- Spare change? - As a teenager working at a grocery store, I asked customers if they’d be willing to round their total charge up to the closest dollar and donate the change for countless different charities. Similarly, I used to donate my change when I shopped at pet stores in the United States. It’s easy, it’s a small gesture, and across thousands of transactions every day, it adds up.
Why aren’t we using this strategy to fund sustainable tourism initiatives? When booking travel products, companies ranging from airlines to online booking agents to travel agencies could easily ask if people would donate their spare change to remove carbon from the atmosphere or support travel-related social impact projects. Outside of the industry, partner with any sort of international brands to fund rewilding efforts or similar, easily accessible projects.
- Tap into festivals - According to Billboard, 32 million people go to music festivals every year in the U.S. alone. A lot of festival goers are casual travelers, but they are actively engaged while on festival grounds. Industry organizations or coalitions could easily engage people with sustainably focused content without ever mentioning sustainability.
What could this look like? Virtual reality to visit destinations that are committed to responsible tourism. Interactive games and activities. Giveaways for sustainable travel swag. Discounts for membership organizations like Travara and Tomorrow’s Air. Creativity is the only limitation here.
Cross-Industry Collaboration Ideas
- Reaching millennials - Tomorrow’s travelers are the answer to a healthier future for tourism. Where are they? Shopping at brands like H&M and Sephora. But, they also have disposable income and they’re interested in investing in experiences. The tourism industry should be working with common brands like these to infuse fun but responsible messaging related to travel and experiences. They’re hitting the road anyway … so how can we help them make their #VanLife story a bit more sustainable?

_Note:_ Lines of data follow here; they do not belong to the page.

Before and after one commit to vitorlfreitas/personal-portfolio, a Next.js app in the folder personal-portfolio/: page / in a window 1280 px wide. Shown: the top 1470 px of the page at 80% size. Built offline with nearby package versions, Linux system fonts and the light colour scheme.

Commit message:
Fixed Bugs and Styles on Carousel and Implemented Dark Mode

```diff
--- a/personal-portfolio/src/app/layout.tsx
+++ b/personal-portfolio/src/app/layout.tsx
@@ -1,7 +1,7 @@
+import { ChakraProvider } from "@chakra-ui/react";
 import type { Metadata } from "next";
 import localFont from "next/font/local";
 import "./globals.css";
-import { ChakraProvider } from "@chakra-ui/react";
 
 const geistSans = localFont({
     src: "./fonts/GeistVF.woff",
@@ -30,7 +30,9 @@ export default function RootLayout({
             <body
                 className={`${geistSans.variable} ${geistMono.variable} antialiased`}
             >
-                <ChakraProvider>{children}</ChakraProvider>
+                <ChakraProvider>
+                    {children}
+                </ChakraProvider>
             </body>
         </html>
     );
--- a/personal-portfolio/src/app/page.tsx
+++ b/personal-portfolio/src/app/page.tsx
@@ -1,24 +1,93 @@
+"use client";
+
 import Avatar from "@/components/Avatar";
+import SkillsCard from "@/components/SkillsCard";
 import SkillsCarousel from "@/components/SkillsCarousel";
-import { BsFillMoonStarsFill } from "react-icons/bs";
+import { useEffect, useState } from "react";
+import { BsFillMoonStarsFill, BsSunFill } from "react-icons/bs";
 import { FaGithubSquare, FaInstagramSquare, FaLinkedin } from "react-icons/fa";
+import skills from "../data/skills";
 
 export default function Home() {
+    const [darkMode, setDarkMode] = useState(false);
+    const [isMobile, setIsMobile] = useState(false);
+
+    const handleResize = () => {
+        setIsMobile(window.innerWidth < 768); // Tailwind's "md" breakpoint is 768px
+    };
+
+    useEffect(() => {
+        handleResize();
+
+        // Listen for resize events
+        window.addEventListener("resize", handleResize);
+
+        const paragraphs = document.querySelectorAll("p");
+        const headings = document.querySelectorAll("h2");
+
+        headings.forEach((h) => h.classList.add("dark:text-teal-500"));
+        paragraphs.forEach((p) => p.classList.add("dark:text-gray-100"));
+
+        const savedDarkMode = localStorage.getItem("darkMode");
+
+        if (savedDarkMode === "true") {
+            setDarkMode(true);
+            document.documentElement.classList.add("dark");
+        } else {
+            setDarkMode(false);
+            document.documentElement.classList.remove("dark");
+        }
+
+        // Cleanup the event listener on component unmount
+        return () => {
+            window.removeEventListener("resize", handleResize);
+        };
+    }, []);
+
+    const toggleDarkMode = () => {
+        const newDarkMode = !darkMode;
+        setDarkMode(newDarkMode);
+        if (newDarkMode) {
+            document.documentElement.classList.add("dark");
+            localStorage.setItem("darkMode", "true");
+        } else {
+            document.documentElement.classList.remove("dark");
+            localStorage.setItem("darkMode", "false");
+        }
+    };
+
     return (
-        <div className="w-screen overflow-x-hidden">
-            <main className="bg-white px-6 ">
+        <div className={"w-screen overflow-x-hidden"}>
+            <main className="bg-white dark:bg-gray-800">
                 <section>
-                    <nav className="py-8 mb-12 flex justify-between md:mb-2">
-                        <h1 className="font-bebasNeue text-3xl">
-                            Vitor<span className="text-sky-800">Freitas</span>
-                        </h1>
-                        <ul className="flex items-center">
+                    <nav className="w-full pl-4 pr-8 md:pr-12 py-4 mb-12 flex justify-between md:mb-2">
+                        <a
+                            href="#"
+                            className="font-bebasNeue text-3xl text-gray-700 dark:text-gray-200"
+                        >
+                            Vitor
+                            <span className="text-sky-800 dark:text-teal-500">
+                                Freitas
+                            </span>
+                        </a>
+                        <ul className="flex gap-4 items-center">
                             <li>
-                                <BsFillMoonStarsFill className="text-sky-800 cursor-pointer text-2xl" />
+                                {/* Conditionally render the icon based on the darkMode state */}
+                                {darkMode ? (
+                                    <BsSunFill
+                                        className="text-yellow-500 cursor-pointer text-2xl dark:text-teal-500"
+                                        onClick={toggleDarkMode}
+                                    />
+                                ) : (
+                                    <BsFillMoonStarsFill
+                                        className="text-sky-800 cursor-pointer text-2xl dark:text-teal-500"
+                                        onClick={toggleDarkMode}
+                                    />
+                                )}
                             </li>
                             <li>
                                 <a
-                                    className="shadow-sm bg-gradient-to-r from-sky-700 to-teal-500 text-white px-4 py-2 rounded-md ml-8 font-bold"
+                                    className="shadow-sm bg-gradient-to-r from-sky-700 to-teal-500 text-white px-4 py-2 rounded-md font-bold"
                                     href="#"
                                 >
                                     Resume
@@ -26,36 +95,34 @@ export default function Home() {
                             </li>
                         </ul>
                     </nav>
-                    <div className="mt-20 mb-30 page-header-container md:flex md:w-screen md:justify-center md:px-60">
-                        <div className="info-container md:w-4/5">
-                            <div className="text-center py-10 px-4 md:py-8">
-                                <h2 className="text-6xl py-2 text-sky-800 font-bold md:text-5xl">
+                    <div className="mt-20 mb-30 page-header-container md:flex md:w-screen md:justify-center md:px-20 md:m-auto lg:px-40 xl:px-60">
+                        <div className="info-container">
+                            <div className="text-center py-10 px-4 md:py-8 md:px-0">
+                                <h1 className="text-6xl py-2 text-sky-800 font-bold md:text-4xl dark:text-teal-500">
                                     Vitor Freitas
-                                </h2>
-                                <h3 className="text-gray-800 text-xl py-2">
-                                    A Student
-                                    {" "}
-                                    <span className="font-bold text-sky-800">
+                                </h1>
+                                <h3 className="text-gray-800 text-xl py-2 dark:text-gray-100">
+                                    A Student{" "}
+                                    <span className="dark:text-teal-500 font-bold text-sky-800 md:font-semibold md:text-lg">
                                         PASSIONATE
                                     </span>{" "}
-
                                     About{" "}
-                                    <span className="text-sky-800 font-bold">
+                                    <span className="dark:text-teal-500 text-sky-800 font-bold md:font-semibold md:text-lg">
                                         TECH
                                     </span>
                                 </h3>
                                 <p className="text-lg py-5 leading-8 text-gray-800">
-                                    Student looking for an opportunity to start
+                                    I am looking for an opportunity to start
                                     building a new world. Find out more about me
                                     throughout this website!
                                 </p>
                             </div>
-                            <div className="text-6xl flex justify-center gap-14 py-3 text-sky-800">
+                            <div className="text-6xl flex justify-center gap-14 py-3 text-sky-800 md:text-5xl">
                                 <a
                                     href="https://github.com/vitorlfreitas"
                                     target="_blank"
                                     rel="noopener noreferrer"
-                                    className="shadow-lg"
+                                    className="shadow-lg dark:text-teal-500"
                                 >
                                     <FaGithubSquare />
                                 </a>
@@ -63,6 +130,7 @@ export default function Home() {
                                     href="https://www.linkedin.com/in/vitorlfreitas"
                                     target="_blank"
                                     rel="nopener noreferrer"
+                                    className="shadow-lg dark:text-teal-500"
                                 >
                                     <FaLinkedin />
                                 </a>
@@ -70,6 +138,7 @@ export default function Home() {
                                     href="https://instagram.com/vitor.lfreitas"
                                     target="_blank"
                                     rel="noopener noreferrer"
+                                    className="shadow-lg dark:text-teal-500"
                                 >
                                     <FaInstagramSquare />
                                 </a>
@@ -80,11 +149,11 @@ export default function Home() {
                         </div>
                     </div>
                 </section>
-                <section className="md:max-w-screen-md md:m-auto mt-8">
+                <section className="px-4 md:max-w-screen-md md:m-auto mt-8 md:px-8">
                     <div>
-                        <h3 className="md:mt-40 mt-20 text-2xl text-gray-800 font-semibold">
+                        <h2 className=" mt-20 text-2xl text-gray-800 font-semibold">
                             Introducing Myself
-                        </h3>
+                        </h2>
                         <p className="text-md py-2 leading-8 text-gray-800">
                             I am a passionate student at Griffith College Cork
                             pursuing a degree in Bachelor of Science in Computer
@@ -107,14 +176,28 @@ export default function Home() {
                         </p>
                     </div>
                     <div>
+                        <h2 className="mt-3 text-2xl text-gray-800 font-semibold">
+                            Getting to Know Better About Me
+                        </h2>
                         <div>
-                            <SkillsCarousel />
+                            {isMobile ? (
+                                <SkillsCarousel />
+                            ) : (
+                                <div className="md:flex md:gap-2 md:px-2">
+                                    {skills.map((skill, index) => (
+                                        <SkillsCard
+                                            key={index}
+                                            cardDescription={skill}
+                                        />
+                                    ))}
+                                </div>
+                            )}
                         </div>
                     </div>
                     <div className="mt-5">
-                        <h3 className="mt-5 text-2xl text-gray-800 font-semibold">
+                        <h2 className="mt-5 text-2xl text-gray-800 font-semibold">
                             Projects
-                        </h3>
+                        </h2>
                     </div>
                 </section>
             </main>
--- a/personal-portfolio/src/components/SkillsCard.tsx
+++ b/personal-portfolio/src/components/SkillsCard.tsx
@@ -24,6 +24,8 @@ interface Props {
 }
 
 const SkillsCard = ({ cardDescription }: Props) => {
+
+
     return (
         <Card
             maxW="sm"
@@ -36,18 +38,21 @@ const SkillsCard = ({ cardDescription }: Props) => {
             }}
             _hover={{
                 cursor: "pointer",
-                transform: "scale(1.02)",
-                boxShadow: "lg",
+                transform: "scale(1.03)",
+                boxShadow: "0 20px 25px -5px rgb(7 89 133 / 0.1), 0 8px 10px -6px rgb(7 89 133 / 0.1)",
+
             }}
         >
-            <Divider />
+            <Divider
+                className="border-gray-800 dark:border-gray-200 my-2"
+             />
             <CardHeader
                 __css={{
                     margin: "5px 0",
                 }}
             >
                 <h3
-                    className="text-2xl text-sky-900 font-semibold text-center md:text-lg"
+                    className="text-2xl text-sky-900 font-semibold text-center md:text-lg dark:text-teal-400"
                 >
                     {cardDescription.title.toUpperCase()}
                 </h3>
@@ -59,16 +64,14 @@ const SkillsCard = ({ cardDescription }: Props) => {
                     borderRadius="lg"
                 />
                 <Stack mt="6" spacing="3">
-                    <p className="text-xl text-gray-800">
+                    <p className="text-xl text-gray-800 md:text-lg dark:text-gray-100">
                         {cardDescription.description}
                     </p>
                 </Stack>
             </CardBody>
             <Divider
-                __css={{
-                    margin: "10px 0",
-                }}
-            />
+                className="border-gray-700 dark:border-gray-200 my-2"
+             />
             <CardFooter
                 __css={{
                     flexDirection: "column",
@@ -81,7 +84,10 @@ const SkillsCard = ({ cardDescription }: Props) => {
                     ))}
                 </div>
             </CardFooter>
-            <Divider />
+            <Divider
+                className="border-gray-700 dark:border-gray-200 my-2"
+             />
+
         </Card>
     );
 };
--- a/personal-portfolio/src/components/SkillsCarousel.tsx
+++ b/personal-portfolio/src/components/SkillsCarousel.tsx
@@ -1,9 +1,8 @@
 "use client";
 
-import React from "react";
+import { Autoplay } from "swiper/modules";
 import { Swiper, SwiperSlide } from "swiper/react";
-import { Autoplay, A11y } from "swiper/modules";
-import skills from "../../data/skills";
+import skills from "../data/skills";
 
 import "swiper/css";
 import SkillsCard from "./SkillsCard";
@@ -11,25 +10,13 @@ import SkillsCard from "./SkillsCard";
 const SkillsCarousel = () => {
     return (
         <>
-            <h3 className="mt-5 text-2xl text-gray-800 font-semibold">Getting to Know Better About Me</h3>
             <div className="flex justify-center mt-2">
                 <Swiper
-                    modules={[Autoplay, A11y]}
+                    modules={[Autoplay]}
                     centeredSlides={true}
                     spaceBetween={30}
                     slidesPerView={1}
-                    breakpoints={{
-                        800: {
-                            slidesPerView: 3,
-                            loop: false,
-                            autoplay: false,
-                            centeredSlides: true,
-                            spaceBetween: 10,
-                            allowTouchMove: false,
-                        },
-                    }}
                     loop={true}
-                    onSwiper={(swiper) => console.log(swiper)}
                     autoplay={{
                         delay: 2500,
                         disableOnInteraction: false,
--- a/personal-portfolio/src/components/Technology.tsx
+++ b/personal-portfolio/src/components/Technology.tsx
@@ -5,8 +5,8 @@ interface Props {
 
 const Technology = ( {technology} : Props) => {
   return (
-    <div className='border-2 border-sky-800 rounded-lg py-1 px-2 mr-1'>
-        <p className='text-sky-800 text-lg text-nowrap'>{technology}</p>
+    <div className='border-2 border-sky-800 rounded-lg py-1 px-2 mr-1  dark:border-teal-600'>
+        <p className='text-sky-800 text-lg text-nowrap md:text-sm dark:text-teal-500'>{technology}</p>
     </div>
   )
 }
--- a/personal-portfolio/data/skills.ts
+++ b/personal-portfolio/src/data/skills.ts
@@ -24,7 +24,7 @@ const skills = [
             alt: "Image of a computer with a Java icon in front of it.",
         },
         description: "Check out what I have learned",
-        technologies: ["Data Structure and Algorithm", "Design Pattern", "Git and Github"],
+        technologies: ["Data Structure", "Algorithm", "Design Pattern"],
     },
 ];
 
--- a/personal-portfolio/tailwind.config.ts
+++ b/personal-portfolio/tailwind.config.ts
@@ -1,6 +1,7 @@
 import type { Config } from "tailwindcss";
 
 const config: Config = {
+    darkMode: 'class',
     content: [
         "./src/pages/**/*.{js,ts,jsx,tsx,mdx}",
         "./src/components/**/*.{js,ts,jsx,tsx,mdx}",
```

The good news is that an increasing number of people are becoming more conscious consumers across a range of industries from food to transportation. This is an easy inroads for the tourism industry. If the likes of H&M and Sephora sound too complicated, tap into mainstream brands that are already top of mind for eco-aware millennials — brands like Lush and Tesla.
- Educational institutions and study abroad programs - My partner teaches at an international school for third-culture kids. These are kids from well-traveled, highly affluent families. Nearly every international school like his takes a week out of the school year for students to travel as a class, sometimes domestically but often internationally. Nowhere in this process — from planning to on-the-ground tours — is there any conversation about responsible travel practices. Talk about a huge, untapped, and highly influential population that could spread the seeds of sustainability.
Related, university study abroad programs should be driven by responsible travel. These students are actively engaged, likely to travel while abroad, and interested in learning. The tourism industry should be in study abroad offices everywhere with relevant messaging, ideas, products, and services.
- Non-travel related influencers - Some travel influencers have hundreds of thousands of followers. This is great as long as they are actively promoting sustainable travel practices, which, unfortunately, they are not. That’s a challenge for another day, and one that absolutely needs to be addressed.
But what would it look like if the travel industry tapped into casual travelers who were also influencers? What if those influencers could share their journeys of learning about and becoming more responsible travelers with their followers? That is a ripple effect that could have awesome positive impacts throughout and beyond the travel industry.
I believe that those of us working in the tourism industry are passionate and want to make meaningful change in this world, but we must think beyond our silo. These are just a few of the ideas I have running around in my head, and I am eager to hear yours as well.
But, beyond that, the pivotal question remains: What are we going to do about it?